Print each of the entries exactly, leaving nothing out.

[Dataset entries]
::::
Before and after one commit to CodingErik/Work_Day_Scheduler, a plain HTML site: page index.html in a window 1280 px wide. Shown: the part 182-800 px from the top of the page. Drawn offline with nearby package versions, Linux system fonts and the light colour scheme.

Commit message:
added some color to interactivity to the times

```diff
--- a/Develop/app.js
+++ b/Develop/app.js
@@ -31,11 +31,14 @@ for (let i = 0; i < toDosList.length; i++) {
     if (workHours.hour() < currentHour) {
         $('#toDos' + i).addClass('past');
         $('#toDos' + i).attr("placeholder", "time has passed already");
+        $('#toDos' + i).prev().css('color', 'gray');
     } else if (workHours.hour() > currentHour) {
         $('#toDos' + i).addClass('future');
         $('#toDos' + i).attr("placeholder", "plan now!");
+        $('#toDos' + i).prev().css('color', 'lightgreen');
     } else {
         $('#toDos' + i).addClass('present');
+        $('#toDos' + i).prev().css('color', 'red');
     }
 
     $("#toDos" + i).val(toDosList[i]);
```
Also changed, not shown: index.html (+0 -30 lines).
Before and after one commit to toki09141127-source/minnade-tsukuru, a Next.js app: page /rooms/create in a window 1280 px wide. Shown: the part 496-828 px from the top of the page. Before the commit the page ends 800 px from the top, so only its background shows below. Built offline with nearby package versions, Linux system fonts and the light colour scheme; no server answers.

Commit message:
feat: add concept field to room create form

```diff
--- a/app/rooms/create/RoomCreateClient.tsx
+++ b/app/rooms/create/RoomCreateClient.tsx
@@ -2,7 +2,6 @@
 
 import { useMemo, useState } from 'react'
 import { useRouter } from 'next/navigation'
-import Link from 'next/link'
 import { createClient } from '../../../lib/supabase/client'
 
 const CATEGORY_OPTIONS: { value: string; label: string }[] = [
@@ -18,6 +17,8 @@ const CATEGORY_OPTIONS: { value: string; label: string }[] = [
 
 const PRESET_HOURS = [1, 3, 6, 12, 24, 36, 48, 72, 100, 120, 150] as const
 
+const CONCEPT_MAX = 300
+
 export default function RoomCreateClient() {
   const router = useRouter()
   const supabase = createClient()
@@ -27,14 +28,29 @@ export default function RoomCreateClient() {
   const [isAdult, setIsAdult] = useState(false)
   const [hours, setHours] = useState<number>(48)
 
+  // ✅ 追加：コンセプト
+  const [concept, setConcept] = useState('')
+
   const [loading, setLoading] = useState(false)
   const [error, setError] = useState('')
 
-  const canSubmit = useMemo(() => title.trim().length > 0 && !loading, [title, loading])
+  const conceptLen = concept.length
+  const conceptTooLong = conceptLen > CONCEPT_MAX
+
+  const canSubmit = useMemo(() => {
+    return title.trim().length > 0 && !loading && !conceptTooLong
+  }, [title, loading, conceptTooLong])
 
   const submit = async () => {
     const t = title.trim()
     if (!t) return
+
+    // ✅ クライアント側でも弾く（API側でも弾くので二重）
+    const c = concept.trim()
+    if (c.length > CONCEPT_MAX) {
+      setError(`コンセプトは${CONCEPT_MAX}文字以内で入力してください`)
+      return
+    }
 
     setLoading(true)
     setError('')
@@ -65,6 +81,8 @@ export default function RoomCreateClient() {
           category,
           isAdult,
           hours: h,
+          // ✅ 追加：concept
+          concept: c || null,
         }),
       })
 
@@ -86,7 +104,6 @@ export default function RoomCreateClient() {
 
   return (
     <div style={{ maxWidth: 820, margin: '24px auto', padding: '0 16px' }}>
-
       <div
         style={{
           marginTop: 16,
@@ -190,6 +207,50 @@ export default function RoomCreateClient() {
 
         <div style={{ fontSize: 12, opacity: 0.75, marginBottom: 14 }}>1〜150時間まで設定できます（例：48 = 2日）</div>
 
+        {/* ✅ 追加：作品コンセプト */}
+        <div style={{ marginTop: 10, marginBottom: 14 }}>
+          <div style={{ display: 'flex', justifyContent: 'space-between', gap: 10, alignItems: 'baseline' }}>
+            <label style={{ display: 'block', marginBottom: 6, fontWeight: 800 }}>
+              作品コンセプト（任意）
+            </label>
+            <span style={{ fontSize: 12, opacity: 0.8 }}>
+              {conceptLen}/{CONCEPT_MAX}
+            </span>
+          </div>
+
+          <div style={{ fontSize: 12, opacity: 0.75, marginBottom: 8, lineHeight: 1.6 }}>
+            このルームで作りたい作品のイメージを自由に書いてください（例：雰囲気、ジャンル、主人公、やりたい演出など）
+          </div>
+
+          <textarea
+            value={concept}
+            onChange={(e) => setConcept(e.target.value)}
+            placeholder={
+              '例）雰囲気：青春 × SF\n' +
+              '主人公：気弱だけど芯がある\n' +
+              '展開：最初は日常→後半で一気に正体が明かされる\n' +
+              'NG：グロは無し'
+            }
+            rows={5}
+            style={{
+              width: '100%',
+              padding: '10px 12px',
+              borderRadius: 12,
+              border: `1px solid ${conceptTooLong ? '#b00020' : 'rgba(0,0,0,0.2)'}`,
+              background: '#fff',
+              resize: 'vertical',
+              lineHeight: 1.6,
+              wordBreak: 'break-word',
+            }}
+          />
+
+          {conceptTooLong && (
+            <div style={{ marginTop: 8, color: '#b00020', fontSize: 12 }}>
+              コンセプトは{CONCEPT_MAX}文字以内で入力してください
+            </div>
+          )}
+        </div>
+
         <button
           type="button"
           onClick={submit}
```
::::
**ANSWER BELOW**
Before and after one commit to CodingErik/Work_Day_Scheduler, a plain HTML site: page index.html in a window 1280 px wide. Shown: the part 182-800 px from the top of the page. Drawn offline with nearby package versions, Linux system fonts and the light colour scheme.

Commit message:
added some color to interactivity to the times

```diff
--- a/Develop/app.js
+++ b/Develop/app.js
@@ -31,11 +31,14 @@ for (let i = 0; i < toDosList.length; i++) {
     if (workHours.hour() < currentHour) {
         $('#toDos' + i).addClass('past');
         $('#toDos' + i).attr("placeholder", "time has passed already");
+        $('#toDos' + i).prev().css('color', 'gray');
     } else if (workHours.hour() > currentHour) {
         $('#toDos' + i).addClass('future');
         $('#toDos' + i).attr("placeholder", "plan now!");
+        $('#toDos' + i).prev().css('color', 'lightgreen');
     } else {
         $('#toDos' + i).addClass('present');
+        $('#toDos' + i).prev().css('color', 'red');
     }
 
     $("#toDos" + i).val(toDosList[i]);
```
Also changed, not shown: index.html (+0 -30 lines).
Before and after one commit to toki09141127-source/minnade-tsukuru, a Next.js app: page /rooms/create in a window 1280 px wide. Shown: the part 496-828 px from the top of the page. Before the commit the page ends 800 px from the top, so only its background shows below. Built offline with nearby package versions, Linux system fonts and the light colour scheme; no server answers.

Commit message:
feat: add concept field to room create form

```diff
--- a/app/rooms/create/RoomCreateClient.tsx
+++ b/app/rooms/create/RoomCreateClient.tsx
@@ -2,7 +2,6 @@
 
 import { useMemo, useState } from 'react'
 import { useRouter } from 'next/navigation'
-import Link from 'next/link'
 import { createClient } from '../../../lib/supabase/client'
 
 const CATEGORY_OPTIONS: { value: string; label: string }[] = [
@@ -18,6 +17,8 @@ const CATEGORY_OPTIONS: { value: string; label: string }[] = [
 
 const PRESET_HOURS = [1, 3, 6, 12, 24, 36, 48, 72, 100, 120, 150] as const
 
+const CONCEPT_MAX = 300
+
 export default function RoomCreateClient() {
   const router = useRouter()
   const supabase = createClient()
@@ -27,14 +28,29 @@ export default function RoomCreateClient() {
   const [isAdult, setIsAdult] = useState(false)
   const [hours, setHours] = useState<number>(48)
 
+  // ✅ 追加：コンセプト
+  const [concept, setConcept] = useState('')
+
   const [loading, setLoading] = useState(false)
   const [error, setError] = useState('')
 
-  const canSubmit = useMemo(() => title.trim().length > 0 && !loading, [title, loading])
+  const conceptLen = concept.length
+  const conceptTooLong = conceptLen > CONCEPT_MAX
+
+  const canSubmit = useMemo(() => {
+    return title.trim().length > 0 && !loading && !conceptTooLong
+  }, [title, loading, conceptTooLong])
 
   const submit = async () => {
     const t = title.trim()
     if (!t) return
+
+    // ✅ クライアント側でも弾く（API側でも弾くので二重）
+    const c = concept.trim()
+    if (c.length > CONCEPT_MAX) {
+      setError(`コンセプトは${CONCEPT_MAX}文字以内で入力してください`)
+      return
+    }
 
     setLoading(true)
     setError('')
@@ -65,6 +81,8 @@ export default function RoomCreateClient() {
           category,
           isAdult,
           hours: h,
+          // ✅ 追加：concept
+          concept: c || null,
         }),
       })
 
@@ -86,7 +104,6 @@ export default function RoomCreateClient() {
 
   return (
     <div style={{ maxWidth: 820, margin: '24px auto', padding: '0 16px' }}>
-
       <div
         style={{
           marginTop: 16,
@@ -190,6 +207,50 @@ export default function RoomCreateClient() {
 
         <div style={{ fontSize: 12, opacity: 0.75, marginBottom: 14 }}>1〜150時間まで設定できます（例：48 = 2日）</div>
 
+        {/* ✅ 追加：作品コンセプト */}
+        <div style={{ marginTop: 10, marginBottom: 14 }}>
+          <div style={{ display: 'flex', justifyContent: 'space-between', gap: 10, alignItems: 'baseline' }}>
+            <label style={{ display: 'block', marginBottom: 6, fontWeight: 800 }}>
+              作品コンセプト（任意）
+            </label>
+            <span style={{ fontSize: 12, opacity: 0.8 }}>
+              {conceptLen}/{CONCEPT_MAX}
+            </span>
+          </div>
+
+          <div style={{ fontSize: 12, opacity: 0.75, marginBottom: 8, lineHeight: 1.6 }}>
+            このルームで作りたい作品のイメージを自由に書いてください（例：雰囲気、ジャンル、主人公、やりたい演出など）
+          </div>
+
+          <textarea
+            value={concept}
+            onChange={(e) => setConcept(e.target.value)}
+            placeholder={
+              '例）雰囲気：青春 × SF\n' +
+              '主人公：気弱だけど芯がある\n' +
+              '展開：最初は日常→後半で一気に正体が明かされる\n' +
+              'NG：グロは無し'
+            }
+            rows={5}
+            style={{
+              width: '100%',
+              padding: '10px 12px',
+              borderRadius: 12,
+              border: `1px solid ${conceptTooLong ? '#b00020' : 'rgba(0,0,0,0.2)'}`,
+              background: '#fff',
+              resize: 'vertical',
+              lineHeight: 1.6,
+              wordBreak: 'break-word',
+            }}
+          />
+
+          {conceptTooLong && (
+            <div style={{ marginTop: 8, color: '#b00020', fontSize: 12 }}>
+              コンセプトは{CONCEPT_MAX}文字以内で入力してください
+            </div>
+          )}
+        </div>
+
         <button
           type="button"
           onClick={submit}
```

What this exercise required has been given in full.